But given the chance at a free round of golf at this same prestigious course where Jordan Spieth took home the trophy, Chris did not hesitate. “I said ‘Yep;’ it didn’t phase me for a second,” says Chris. “I didn’t worry about if there would be a golf cart or not, I just went for it.”
Chris admits it was still a difficult afternoon out, “I’m still building stamina and I haven’t golfed nine-holes in a very long time, but when an opportunity like this presents itself, I don’t have hesitate anymore, I can just do it.”
One weekend over the summer, Chris and his family drove the Cascade Loop, stopping at overlooks to see waterfalls and dams. “Before I would have tried to find the parking lot that got us closest, but this time I could say, ‘Hey let’s see where this path goes,’ or ‘Look, there are stairs, let’s take them.’”
And the friend’s wedding in a California vineyard over the summer, involving a half-mile walk down a dirt road? Again, no problem. “The fun thing is rediscovering, you don’t realize all the things you are compromising on, the things you are not doing.”
That means daily activities too. Chris realizes how different it feels to go shopping for clothes off-the-rack and find items that he likes, rather than only being able to shop for oversized options online. When he goes out to a restaurant, he does not need to request a table, he can be seated in a booth. He joined his family to see the University of Washington cherry blossoms in the spring, no matter that the hike to campus was a long ways uphill from the parking lot. “It was, probably, 20 flights of stairs, but it was fun, something I did not even think about.”
Chris will tell you that he still is not where he wants to be; he would like to lose another 100 pounds. He knows it is up to him to stay on track with healthy eating and exercise. The bariatric surgery has done all it can do. But, given how much his life has improved, Chris says he has no reason not to be optimistic. “I have had no problems whatsoever; this was the best thing I could have done. My only regret is that I didn’t do this surgery 10, maybe even 20 years ago.”

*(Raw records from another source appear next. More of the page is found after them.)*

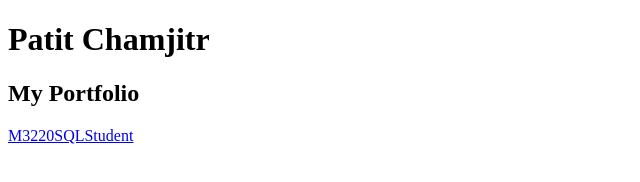
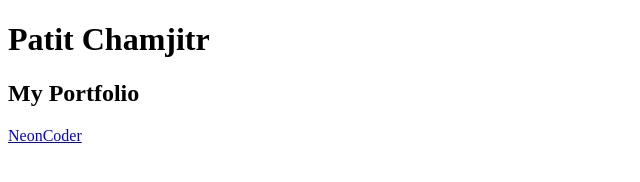
Before and after one commit to M3220SQLStudent/portfolio, a plain HTML site: page index.html in a window 1280 px wide. Shown: the full height of the page, 0-640 px from the left. Drawn offline with Linux system fonts and the light colour scheme.

Commit message:
Update index.html

```diff
--- a/index.html
+++ b/index.html
@@ -13,6 +13,6 @@
 
 
 
-    <a href="https://M3220SQLStudent.github.io/portfolio32/">M3220SQLStudent</a>
+    <a href="https://M3208NeonCoder.github.io/portfolio/">NeonCoder</a>
 </body>
 </html>
```
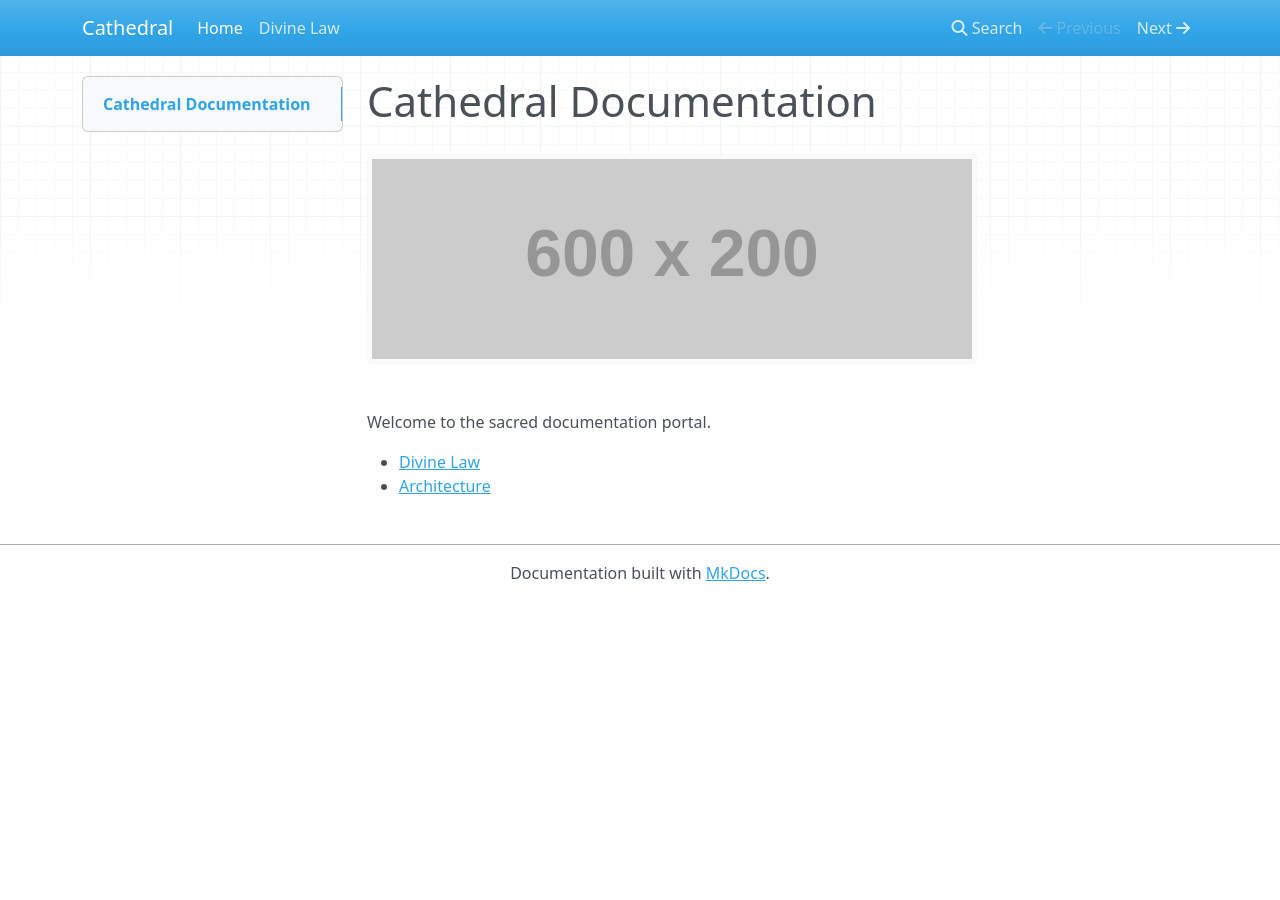
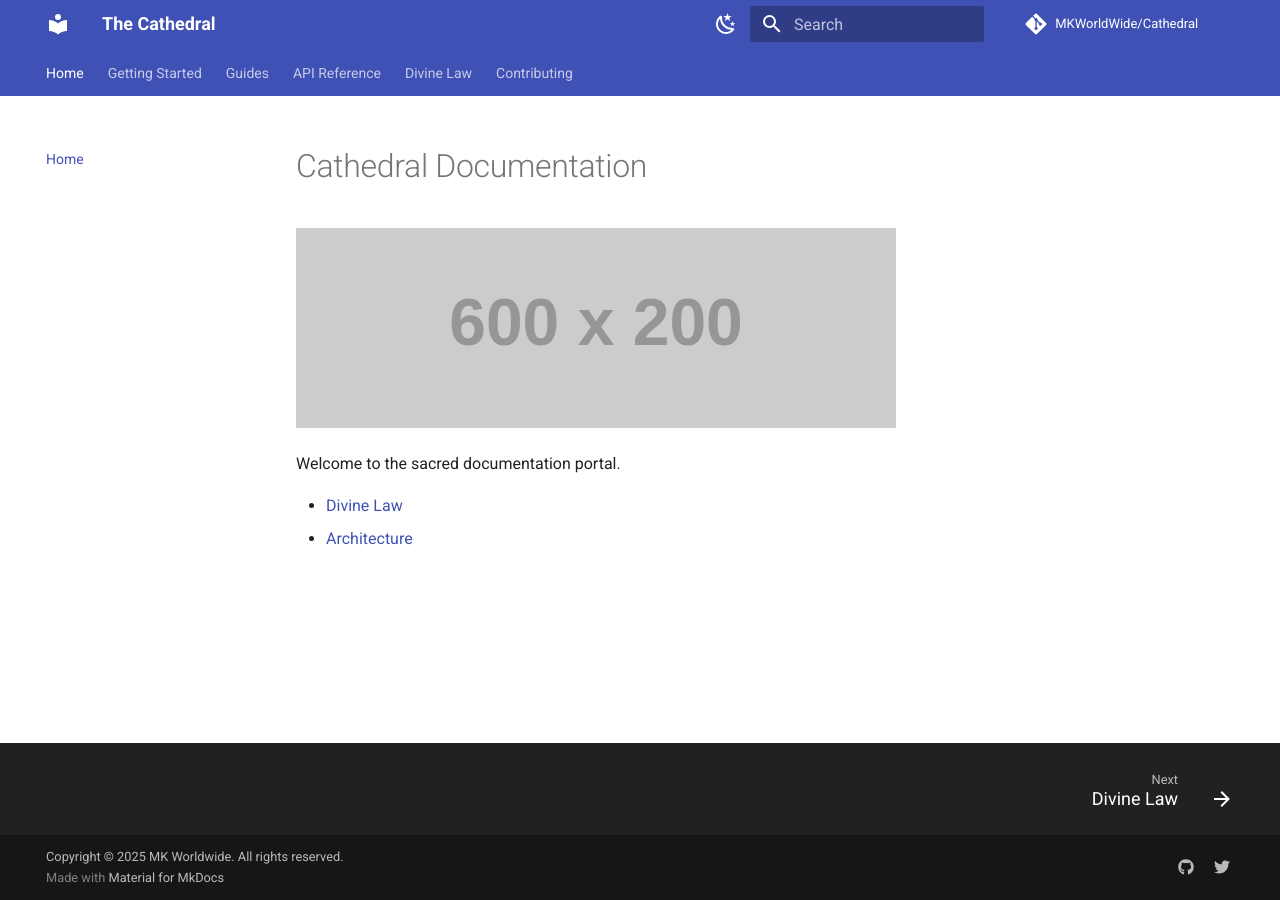
Before and after one commit to MKWorldWide/Cathedral, an MkDocs documentation site: the page built from docs/index.md, in a window 1280 px wide. Built offline with MkDocs 1.6.1 and Material for MkDocs 9.7.7, drawn with Linux system fonts in a browser that asks for light colours; nearby versions of some CDN libraries; comment, search, counter and statistics services are not loaded.

Commit message:
chore(repo-rehab): modernize repository with CI/CD, docs, and dev tools
- Add GitHub Actions for CI/CD and Pages deployment
- Enhance documentation with MkDocs and Material theme
- Add .editorconfig and .nvmrc for consistent development
- Create CONTRIBUTING.md and CODE_OF_CONDUCT.md
- Update README with modern repository features
- Add MIGRATION_NOTES.md for tracking changes

```diff
--- a/mkdocs.yml
+++ b/mkdocs.yml
@@ -1,4 +1,81 @@
-site_name: Cathedral
+site_name: The Cathedral
+site_description: A 100-story subterranean city for sovereign living and resonant governance
+site_author: Seraphic Sovereign
+
+# Repository
+repo_name: MKWorldWide/Cathedral
+repo_url: https://github.com/MKWorldWide/Cathedral
+edit_uri: edit/main/docs/
+
+# Theme
+theme:
+  name: material
+  features:
+    - navigation.tabs
+    - navigation.indexes
+    - navigation.sections
+    - navigation.footer
+    - navigation.tracking
+    - toc.integrate
+  palette:
+    - scheme: default
+      primary: indigo
+      accent: purple
+      toggle:
+        icon: material/weather-night
+        name: Switch to dark mode
+    - scheme: slate
+      primary: deep purple
+      accent: lime
+      toggle:
+        icon: material/weather-sunny
+        name: Switch to light mode
+
+# Navigation
 nav:
   - Home: index.md
-  - Divine Law: COVENANT.md
+  - 'Getting Started':
+    - 'Quick Start': 'getting-started/quick-start.md'
+    - 'Architecture': 'getting-started/architecture.md'
+  - 'Guides':
+    - 'Governance': 'guides/governance.md'
+    - 'Security': 'guides/security.md'
+    - 'AI Integration': 'guides/ai-integration.md'
+  - 'API Reference':
+    - 'Core Systems': 'api/core.md'
+    - 'Modules': 'api/modules.md'
+  - 'Divine Law': 'COVENANT.md'
+  - 'Contributing': 'CONTRIBUTING.md'
+
+# Extensions
+markdown_extensions:
+  - admonition
+  - pymdownx.details
+  - pymdownx.superfences
+  - pymdownx.tabbed
+  - pymdownx.tasks
+  - pymdownx.highlight:
+      anchor_linenums: true
+  - pymdownx.inlinehilite
+  - pymdownx.snippets
+  - pymdownx.emoji:
+      emoji_index: !!python/name:materialx.emoji.twemoji
+      emoji_generator: !!python/name:materialx.emoji.to_svg
+
+# Plugins
+plugins:
+  - search
+  - git-revision-date-localized:
+      type: timeago
+      fallback_to_build_date: true
+
+# Extra
+extra:
+  social:
+    - icon: fontawesome/brands/github
+      link: https://github.com/MKWorldWide/Cathedral
+    - icon: fontawesome/brands/twitter
+      link: https://twitter.com/MKWorldWide
+
+# Copyright
+copyright: Copyright &copy; 2025 MK Worldwide. All rights reserved.
```
Also changed, not shown: CODE_OF_CONDUCT.md (added, +71 -0 lines), CONTRIBUTING.md (added, +113 -0 lines), DIAGNOSIS.md (added, +69 -0 lines), MIGRATION_NOTES.md (added, +87 -0 lines), README.md (+79 -9 lines), 4 other files.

Chris’ daughter is in her last year of preschool. She has a new bike that she is just learning to ride. Whereas previously he would have been hindered from helping her balance, now he can lean-in and offer an assist, as soon she will be pedaling off on her own.